Prices keep rising even when inflation starts slowing down
The rate of consumer price increases drops a bit in May, but the price for raw materials in industry grows faster. Fears are growing it will eventually show up in the consumer price index. Markets are changing with fewer exports to the United States and more to emerging countries.

Beijing (AsiaNews/Agencies) – The rise in the consumer price index slowed down a bit in May to 7.7 per cent from 8.5 in April, but inflation remains a major problem because the drop was achieved through government controls on the price of some retail products, notably fuel and foodstuffs, and higher reserve requirement ratio for banks (up again on 7 June). Food prices rose 19.9 per cent year on year last month from April's 22.1 per cent pace.

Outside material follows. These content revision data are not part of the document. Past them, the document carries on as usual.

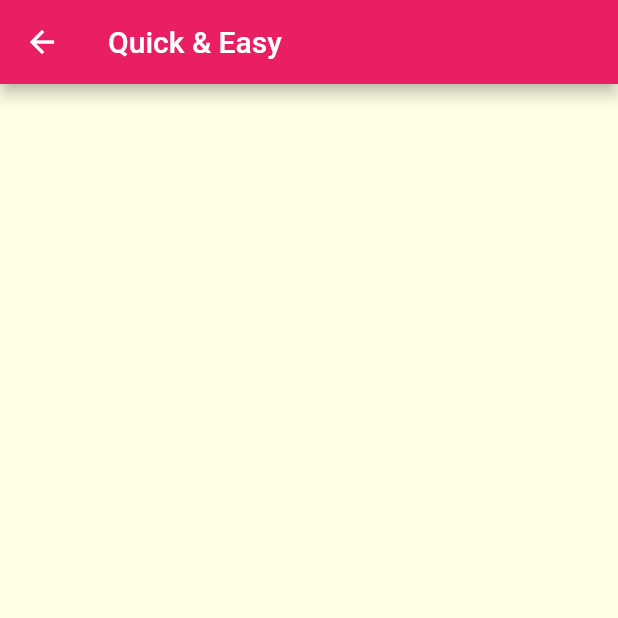
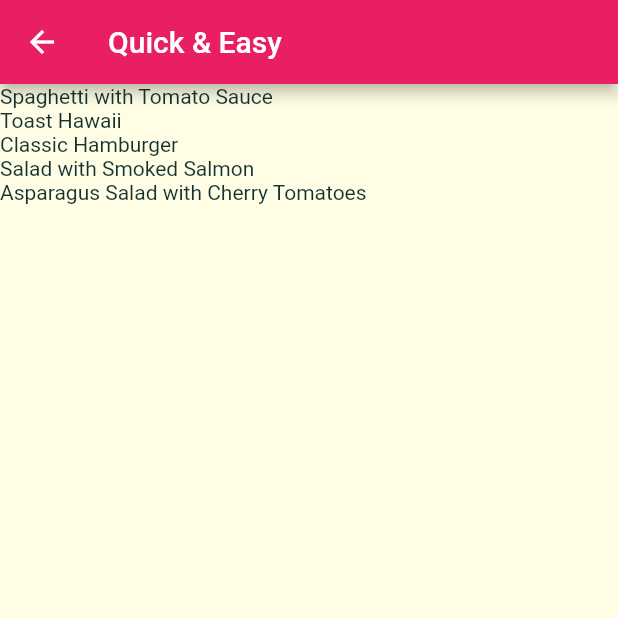
Before and after one commit to irisktaker/mealapp, a Flutter app: the screen it shows after launch, after a tap on "Quick & Easy", on a phone screen of 412 x 824 dp, the top half of it. Run offline on Flutter 3.47's test engine with Material 2 defaults, Android fonts, the phone set to English and light mode, and no system bars.

Commit message:
categoryMeals

```diff
--- a/lib/dummy_data.dart
+++ b/lib/dummy_data.dart
@@ -191,8 +191,8 @@ const DUMMY_MEALS = [
   Meal(
     id: 'm5',
     categories: [
-      'c2'
-          'c5',
+      'c2',
+      'c5',
       'c10',
     ],
     title: 'Salad with Smoked Salmon',
--- a/lib/screens/categories_screen.dart
+++ b/lib/screens/categories_screen.dart
@@ -17,7 +17,7 @@ class CategoriesScreen extends StatelessWidget {
           mainAxisSpacing: 16,
           // mainAxisExtent: 100,
         ),
-        padding: const EdgeInsets.all(20),
+        padding: const EdgeInsets.all(16),
         children: DUMMY_CATEGORIES
             .map((data) => CategoryItem(data.id, data.title, data.color))
             .toList(),
--- a/lib/screens/category_meals_screen.dart
+++ b/lib/screens/category_meals_screen.dart
@@ -1,4 +1,5 @@
 import 'package:flutter/material.dart';
+import '../dummy_data.dart';
 
 class CategoryMealsScreen extends StatefulWidget {
   static const routeName = 'category_meals_screen';
@@ -17,10 +18,19 @@ class _CategoryMealsScreenState extends State<CategoryMealsScreen> {
     final categoryId = routeArg['id'];
     final categoryTitle = routeArg['title'];
 
+    final categoryMeals =
+        DUMMY_MEALS.where((e) => e.categories.contains(categoryId)).toList();
+
     return Scaffold(
       appBar: AppBar(
         title: Text(categoryTitle!),
       ),
+      body: ListView.builder(
+        itemCount: categoryMeals.length,
+        itemBuilder: (ctx, i) {
+          return Text(categoryMeals[i].title);
+        },
+      ),
     );
   }
 }
--- a/lib/widgets/category_item.dart
+++ b/lib/widgets/category_item.dart
@@ -33,6 +33,7 @@ class CategoryItem extends StatelessWidget {
         ),
         child: Text(
           title,
+          textAlign: TextAlign.center,
           style: Theme.of(context).textTheme.caption,
         ),
       ),
```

Despite government controls on energy crude coal prices rose 24.1 per cent last month, up from 20.9 per cent in April; oil increased by 11.8 per cent and ferrous metals jumped 26.7 per cent. Overall state-owned oil companies are losing money.

This runs counter to the producer price index (PPI) which increased by 8.2 per cent in May from a year before after gaining 8.1 per cent in April. It is therefore too early to talk about a counter trend.

To curb hikes due to higher demand for construction materials in the areas affected by the 12 May earthquake, the government ordered local governments to curb "irrational price increases".

“The concern is that record factory-gate prices will pass through to consumer prices,” Shi Lei, chief economist at Tianxiang Investment Consulting in Beijing, told the South China Morning Post

What is certain is that these increases and the cost of energy are gradually eroding corporate profits, especially for high energy users.

Things are changing though as exports towards the United States drop but increase in the developing world. Overall exports rose 28.1 per cent in May (against 21.9 per cent in April.

The United States continues to pressure the mainland to move more quickly to revalue the yuan as US Treasury Secretary Henry Paulson did yesterday, but Beijing has successfully resisted and gone for the gradual approach.

China’s trade surplus was US$ 20.2 billion in May, up from US$ 16.7 billion in April, but is still affected by the price of oil whose imports rose 25 per cent in May. (PB)